→ TASK PROMPT: Retype each entry exactly as written, and keep the pictures out of the copy.

→ MATERIAL PROVIDED:

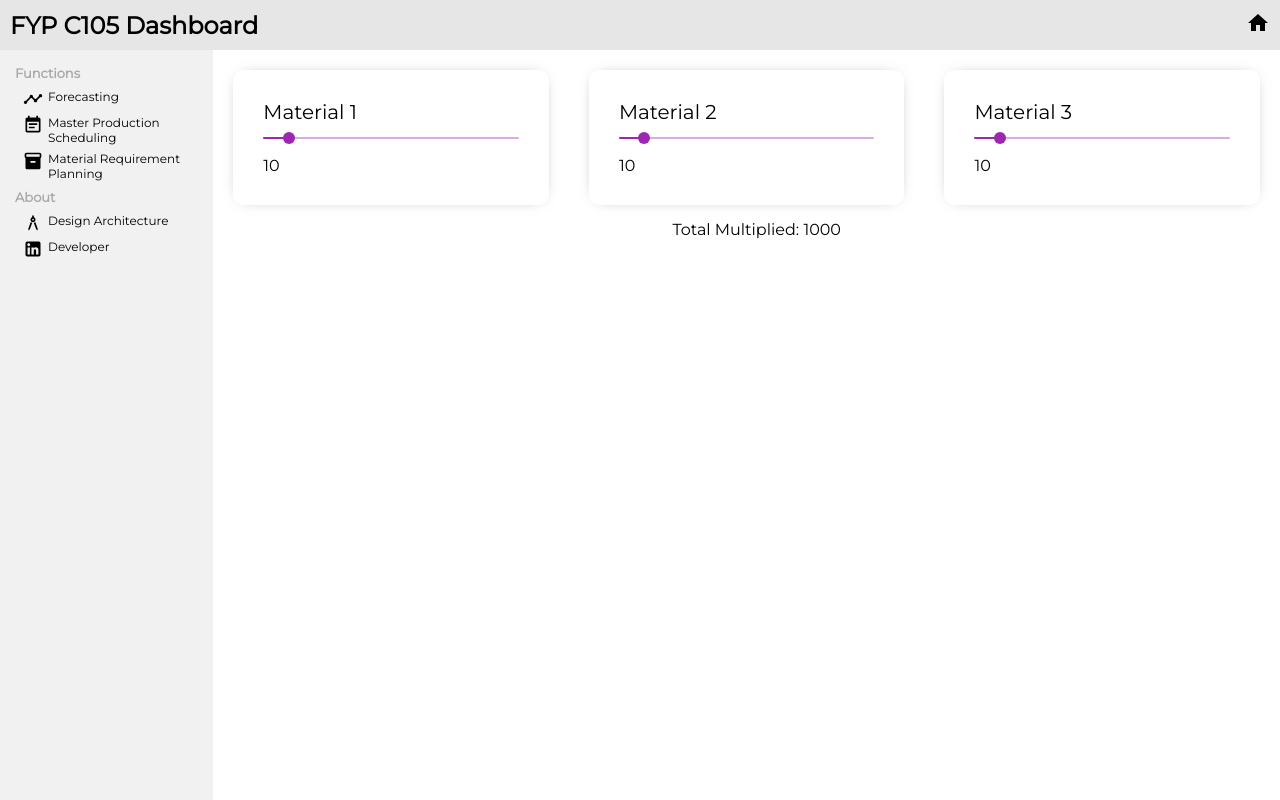
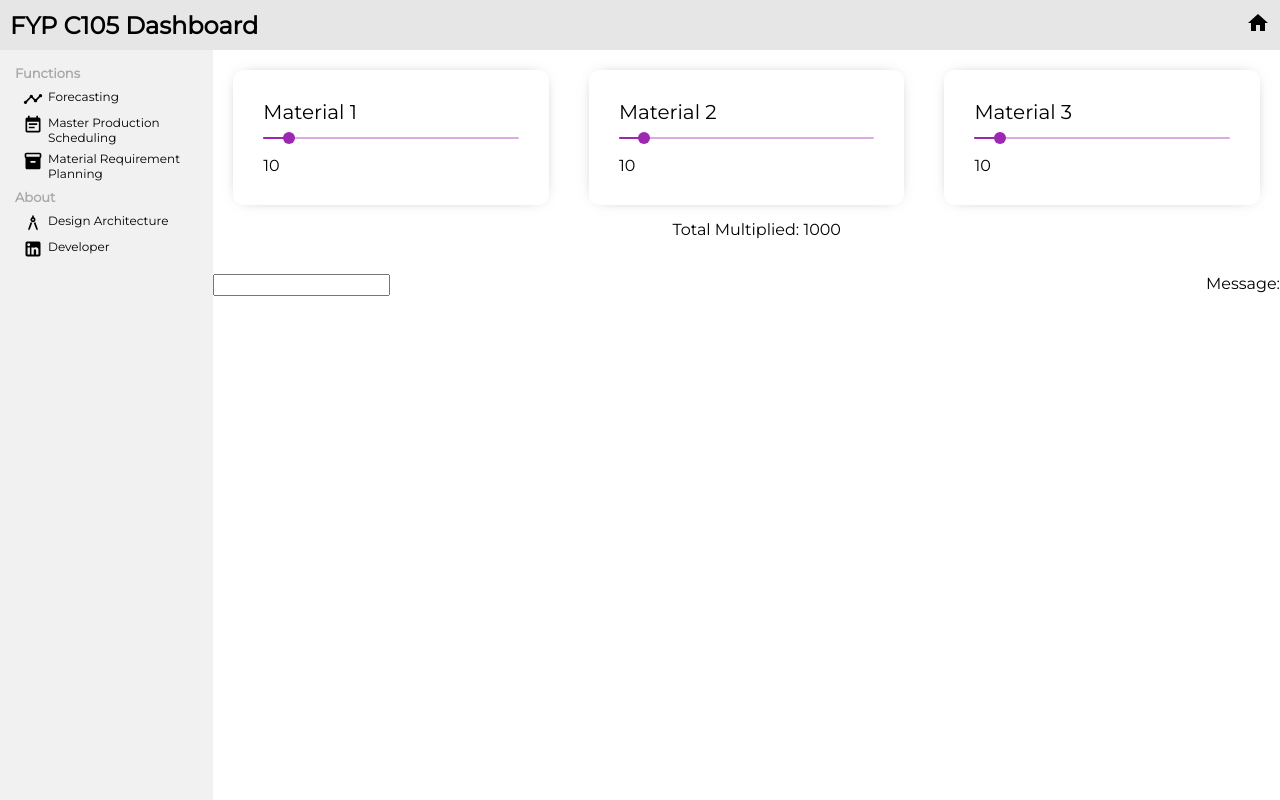
Before and after one commit to darentwh/fyp-react, a React (Create React App) app: page /forecasting in a window 1280 px wide. Built offline with nearby package versions, Linux system fonts and the light colour scheme.

Commit message:
input box exploration

```diff
--- a/src/pages/forecasting/Forecasting.jsx
+++ b/src/pages/forecasting/Forecasting.jsx
@@ -29,6 +29,10 @@ export default function Forecasting(){
     var intThree = parseInt(valuethree)
     let multiplyResult = multiply(intOne,intTwo,intThree)
     ;
+    const [message, setMessage] = React.useState('');
+    const handleChangeFour = event => {
+        setMessage(event.target.value);
+    }
 
     return(
         <div className="forecasting">
@@ -76,6 +80,17 @@ export default function Forecasting(){
             <div className="slider2">
                 Total Multiplied: {multiplyResult}
             </div>
+            <div className="featured">
+                <input
+                    type="text"
+                    id="message"
+                    onChange={handleChangeFour}
+                    name="message"
+                    value={message}
+                    autoComplete="off"
+                />
+                Message: {message}
+            </div>
         </div>
     )
 }
```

→ REPLY TO THE EXERCISE:
Before and after one commit to darentwh/fyp-react, a React (Create React App) app: page /forecasting in a window 1280 px wide. Built offline with nearby package versions, Linux system fonts and the light colour scheme.

Commit message:
input box exploration

```diff
--- a/src/pages/forecasting/Forecasting.jsx
+++ b/src/pages/forecasting/Forecasting.jsx
@@ -29,6 +29,10 @@ export default function Forecasting(){
     var intThree = parseInt(valuethree)
     let multiplyResult = multiply(intOne,intTwo,intThree)
     ;
+    const [message, setMessage] = React.useState('');
+    const handleChangeFour = event => {
+        setMessage(event.target.value);
+    }
 
     return(
         <div className="forecasting">
@@ -76,6 +80,17 @@ export default function Forecasting(){
             <div className="slider2">
                 Total Multiplied: {multiplyResult}
             </div>
+            <div className="featured">
+                <input
+                    type="text"
+                    id="message"
+                    onChange={handleChangeFour}
+                    name="message"
+                    value={message}
+                    autoComplete="off"
+                />
+                Message: {message}
+            </div>
         </div>
     )
 }
```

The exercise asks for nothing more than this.